::: Data for the task
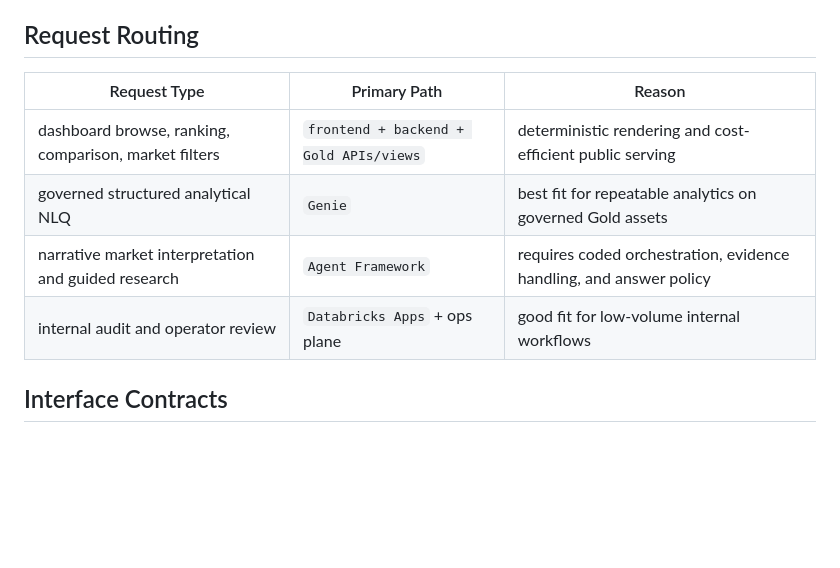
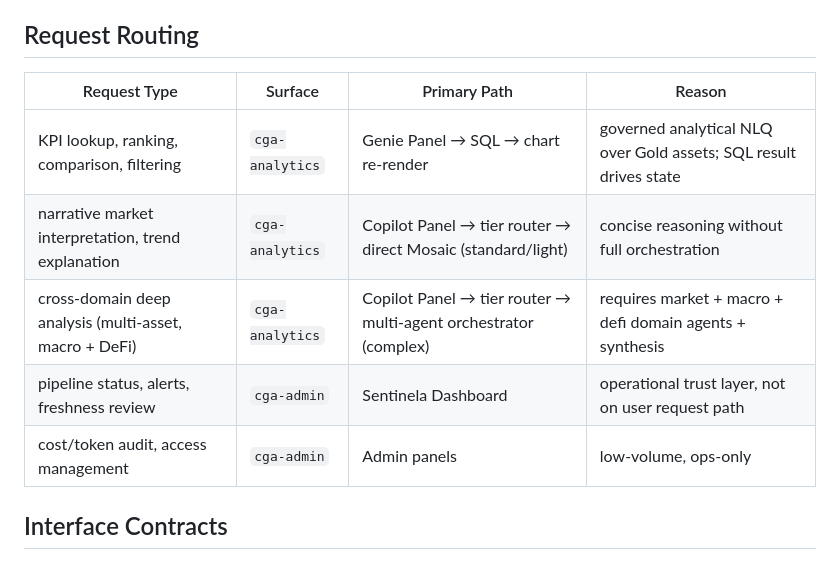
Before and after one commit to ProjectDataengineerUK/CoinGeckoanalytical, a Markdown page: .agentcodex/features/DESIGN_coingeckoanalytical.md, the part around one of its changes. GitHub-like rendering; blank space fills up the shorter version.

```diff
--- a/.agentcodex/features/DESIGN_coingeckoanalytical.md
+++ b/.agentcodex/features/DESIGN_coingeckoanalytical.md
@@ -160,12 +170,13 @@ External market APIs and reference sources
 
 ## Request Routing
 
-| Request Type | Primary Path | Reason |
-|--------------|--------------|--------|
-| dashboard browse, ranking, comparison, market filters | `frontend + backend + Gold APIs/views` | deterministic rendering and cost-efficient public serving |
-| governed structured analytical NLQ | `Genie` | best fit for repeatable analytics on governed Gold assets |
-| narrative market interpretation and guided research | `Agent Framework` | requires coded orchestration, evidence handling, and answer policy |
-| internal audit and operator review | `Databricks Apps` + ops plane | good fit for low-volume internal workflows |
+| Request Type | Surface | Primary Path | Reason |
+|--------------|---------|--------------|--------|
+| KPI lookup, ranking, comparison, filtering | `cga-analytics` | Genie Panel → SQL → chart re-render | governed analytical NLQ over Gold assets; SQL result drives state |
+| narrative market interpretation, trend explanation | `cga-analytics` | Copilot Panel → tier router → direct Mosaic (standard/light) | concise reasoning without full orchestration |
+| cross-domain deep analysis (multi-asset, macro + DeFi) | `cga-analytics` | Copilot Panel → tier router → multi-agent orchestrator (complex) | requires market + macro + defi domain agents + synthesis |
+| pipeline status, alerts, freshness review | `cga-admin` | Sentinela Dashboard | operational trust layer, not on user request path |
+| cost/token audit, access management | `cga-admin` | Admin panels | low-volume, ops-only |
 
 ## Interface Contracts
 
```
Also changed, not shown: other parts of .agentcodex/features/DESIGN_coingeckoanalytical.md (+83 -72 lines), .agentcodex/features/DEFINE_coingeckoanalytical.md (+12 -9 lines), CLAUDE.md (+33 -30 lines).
::::::
What this task involves >> Check every line of the data above for the string "analytics", and copy those that have it.

Task result >>
-| governed structured analytical NLQ | `Genie` | best fit for repeatable analytics on governed Gold assets |
+| KPI lookup, ranking, comparison, filtering | `cga-analytics` | Genie Panel → SQL → chart re-render | governed analytical NLQ over Gold assets; SQL result drives state |
+| narrative market interpretation, trend explanation | `cga-analytics` | Copilot Panel → tier router → direct Mosaic (standard/light) | concise reasoning without full orchestration |
+| cross-domain deep analysis (multi-asset, macro + DeFi) | `cga-analytics` | Copilot Panel → tier router → multi-agent orchestrator (complex) | requires market + macro + defi domain agents + synthesis |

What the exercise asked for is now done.